Merchant of Venice

Many people are villainous in the way they act, and
their villainous acts may be rooted in the desire to destroy
others, or in the hopes of elevating themselves. Many people
may only act "villainous" in reaction to the way they have
been treated in the past. Shylock the Jew is the villain or
antagonist in the play "The Merchant of Venice". Shylock
mistreats Antonio the Christian, his daughter, Jessica and

The first person Shylock mistreats, is Launcelot. He
mistreats this servant by complaining behind Launcelot's
back of his laziness. Shylock says,

"The patch is kind enough, but a huge feeder,
Snail-slow in profit, and he sleeps by day
More than the wildcat. Drones hive not with me..
..His borrowed purse."

Shylock also acts villainous towards Launcelot by acting
belligerent towards him.

"Who bids thee call? I do not bid thee call."

Shylock mistreats this man because of his poverty, and
because Launcelot is socially beneath him. You also start to
wonder about how fair Shylock is, when Launcelot is deciding
whether or not to leave him.

Shylock also mistreats his own daughter, Jessica. He
mistreats her by keeping her as a captive in her own house,
not letting her out, and not letting her hear the Christian
music around her. He orders her to:

"Lock up my doors; and when you hear the drum...
..But stop my house's ears-I mean casements.
Let not the sound of shallow fopp'ry enter
My sober house."

Jessica considers her home to be hell, and she calls
Launcelot, a "merry little devil". She even states that her
father is Satan. Shylock also mistreats his own daughter, by
not loving her enough, even to the point where he complains
about all of the money he's spending in a search to find

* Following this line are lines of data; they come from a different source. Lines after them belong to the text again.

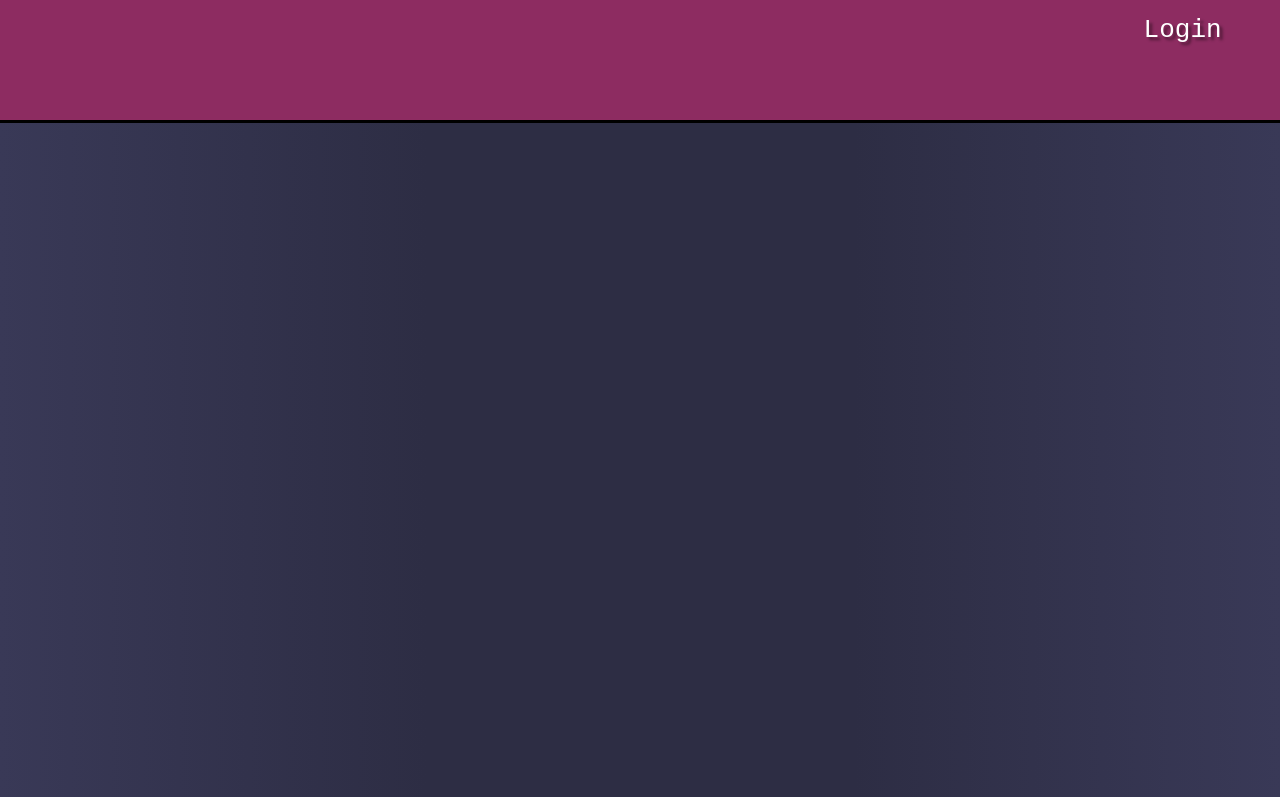
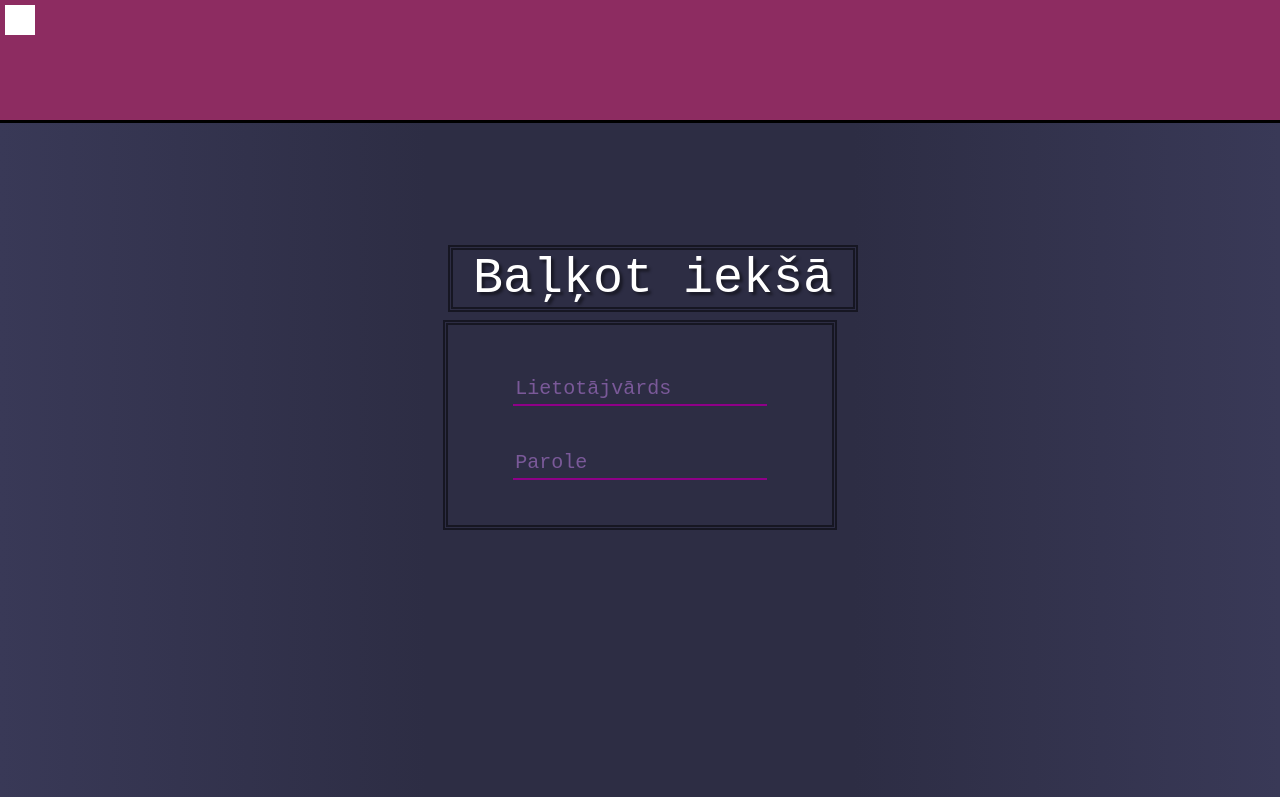
Before and after one commit to WOODEN-CHEST/lost-thing-thing, a plain HTML site: page login/login.html in a window 1280 px wide. Shown: the top 797 px of the page. Drawn offline with Linux system fonts and the light colour scheme.

Commit message:
did stuff

```diff
--- a/common.css
+++ b/common.css
@@ -1,5 +1,7 @@
 body {
     margin: 0;
+    background-color: rgb(57, 57, 87);
+    background-image: linear-gradient(90deg,  rgb(57, 57, 87),rgb(45, 45, 68), rgb(45, 45, 68), rgb(57, 57, 87));
 }
 
 /* Top panel */
@@ -29,8 +31,9 @@ p#TopPanelLoginCover {
     font-family: monospace;
     font-size: xx-large;
 
-    color: white;
+    color: rgb(206, 180, 204);
     text-shadow: 3px 3px 3px rgba(0, 0, 0, 0.466);
+    text-align: right;
 
     user-select: none;
 
@@ -40,9 +43,9 @@ p#TopPanelLoginCover {
 a.AccountHyperlink {
     margin: 0;
     position: absolute;
-    right: 1.75%;
+    right: 2.5%;
 
-    width: 150px;
+    width: 175px;
     height: 50px;
     top: 15px;
 
@@ -52,7 +55,7 @@ a.AccountHyperlink {
 
     font-size: xx-large;
     font-family: monospace;
-    text-align: center;
+    text-align: right;
 
     user-select: none;
 
@@ -66,21 +69,22 @@ div#TopPanel[IsHovered="true"] a.AccountHyperlink:hover {
     color: rgba(247, 188, 255, 1);
 }
 
-/* Main panel */
-div#MainPanel {
-    z-index: 0;
+div#BackToIndexButton {
+    background-color: white;
 
-    width: 100%;
-    height: 1000px;
-    background-image: linear-gradient(90deg, rgb(57, 57, 87),rgb(45, 45, 68), rgb(45, 45, 68), rgb(57, 57, 87));
+    position: relative;
+    left: 5px;
+    top: 5px;
+
+    width: 30px;
+    height: 30px;
 }
-
 
 /* Info panel */
 div#BottomInfoPanel {
+    position: absolute;
     z-index: 0;
 
-    bottom: 0px;
     width: 100%;
     height: 200px;
 
--- a/common.js
+++ b/common.js
@@ -1,5 +1,6 @@
 // Fields.
 const TextShadowDefault = "3px 3px 3px rgba(0, 0, 0, 0.466)";
+const LoginCoverColor = "rgba(206, 180, 204, 1)";
 
 
 // Element hovers.
@@ -46,8 +47,8 @@ function OnTopPanelUnHoverEvent(panel)
 
     // Login cover.
     let LoginCover = document.getElementById("TopPanelLoginCover");
-    LoginCover.style.textShadow = "none";
-    LoginCover.style.color = "white";
+    LoginCover.style.textShadow = TextShadowDefault;
+    LoginCover.style.color = LoginCoverColor;
 
     // Login and sign up hyperlinks.
     let LoginHLink = document.getElementById("LoginHyperlink");
@@ -59,3 +60,8 @@ function OnTopPanelUnHoverEvent(panel)
     SignUpHLink.style.top = "15px";
     SignUpHLink.style.textShadow = "none";
 }
+
+// Home button.
+function OnHomeButtonClickEvent(button) {
+    window.location.replace("login/login.html");
+}
--- /dev/null
+++ b/index/index.css
@@ -0,0 +1,4 @@
+/* Bottom info panel */
+div#BottomInfoPanel {
+    top: 900px
+}
--- /dev/null
+++ b/login/login.css
@@ -0,0 +1,88 @@
+/* Bottom info panel. */
+div#BottomInfoPanel {
+    top: 800px
+}
+
+
+/* Login box */
+div#LoginDiv {
+    position: relative;
+
+    top: 320px;
+    margin-left: auto;
+    margin-right: auto;
+
+    height: 200px;
+    width: 30%;
+
+    background-color: transparent;
+
+    border-style: double;
+    border-width: 5px;
+    border-color: rgba(0, 0, 0, 0.5);
+
+    text-align: center;
+}
+
+p#CreateAccountText {
+    position: relative;
+    top: -80px;
+    width: 400px;
+
+    margin: 0;
+    margin-left: auto;
+    margin-right: auto;
+
+    font-family: monospace;
+    font-size: 50px;
+
+    text-align: center;
+
+    color: white;
+
+    border-style: double;
+    border-width: 5px;
+    border-color: rgba(0, 0, 0, 0.5);
+
+    text-shadow: 3px 3px 3px rgba(0, 0, 0, 0.466);;
+
+    user-select: none;
+}
+
+input.CreateAccountStringInput {
+    position: relative;
+    display: block;
+
+    width: 65%;
+    height: 15%;
+
+    margin: 0;
+    margin-left: auto;
+    margin-right: auto;
+
+    border: none;
+    border-bottom: 2px solid rgb(143, 0, 136);
+
+    color: white;
+    background-color: transparent;
+
+    font-family: monospace;
+    font-size: x-large;
+}
+
+input.CreateAccountStringInput::placeholder {
+    color: rgb(122, 89, 153);
+}
+
+input.CreateAccountStringInput:focus {
+    outline: none;
+}
+
+input#UsernameInput {
+    top: -10%;
+
+}
+
+input#PasswordInput {
+    top: 10%;
+}
--- a/login/login.html
+++ b/login/login.html
@@ -5,22 +5,23 @@
     <head>
         <title>Balķis Iekšā</title>
         <link href="../common.css" rel="stylesheet">
+        <link href="login.css" rel="stylesheet">
         <script src="../common.js"></script>
     </head>
     <body>
-        <div id="Main">
-            <div id="TopPanel" onmouseenter="OnTopPanelHoverEvent(this)" onmouseleave="OnTopPanelUnHoverEvent(this)">
-                <p id="TopPanelLoginCover">
-                    L o g i n
-                </p>
-                <a class="AccountHyperlink" id="LoginHyperlink" href="../login/login.html">
-                    Login
-                </a>
+        <div id="TopPanel" onmouseenter="OnTopPanelHoverEvent(this)" onmouseleave="OnTopPanelUnHoverEvent(this)">
+            <div id="BackToIndexButton">
+
             </div>
-            <div id="MainPanel">
-            </div>
-            <div id="BottomInfoPanel">
-            </div>
+        </div>
+        <div id="LoginDiv">
+            <p id="CreateAccountText">Baļķot iekšā</p>
+            <input class="CreateAccountStringInput" id="UsernameInput" type="text" spellcheck="false" autocapitalize="false" autocomplete="false"
+                placeholder="Lietotājvārds">
+            <input class="CreateAccountStringInput" id="PasswordInput" type="password" spellcheck="false" autocapitalize="false" autocomplete="false"
+                placeholder="Parole">
+        </div>
+        <div id="BottomInfoPanel">
         </div>
     </body>
 </html>
```
Also changed, not shown: index/index.html (+3 -5 lines), login/login.js (added).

"Why, there, there, there, there! A diamond gone
cost me two thousand ducats in Frankford! The curse..
..ill luck stirring but what lights o' my shoulders; no
sighs but o' my breathing; no tears but o' my shedding."

Salerio makes the audience wonder about Shylock, when he
raves about when Shylock was calling out, "Oh my ducats, my
daughter, my ducats, my daughter.." This makes you wonder
which he misses the most. This proves that he mistreats,
even his own daughter. He values his money more than his own

Shylock mistreats Antonio. He does so by talking
behind Antonio's back, and he reveals his hatred of Antonio,
when he says,

"How like a fawning publican he looks!
I hate him for he is a Christian;
But more for that...Cursed be my tribe
If I forgive him!" 5

Shylock feels justified in exacting revenge for all the ills
Antonio causes him. He then draws up an unbelievable bond.
He blames Antonio for all of his problems, even his race's
problems are blamed on people like Antonio, and he
feels Christians have persecuted his race when he says,

"To bait fish withal. If it will feed nothing else, it
will feed my revenge...The villainy you teach me I will
execute, and it shall go hard but I will better the

He shows that he will copy the example of Christians.
Shylock becomes the true villain when he atkes Antonio to
court. These actions prove that Antonio is mistreated by
Shylock, the villain.

Shylock is the villain of "The Merchant of Venice".
He mistreats too many people, and then asks for mercy in a
court. Shylock is mad for revenge towards all Christians,
especially Antonio. He is such a villain that even his
daughter and servant are eager to escape him. Villains are
oftenly antagonists in story plots and normally are a threat
to the main character. Villains normally have motives behind
their evil doings.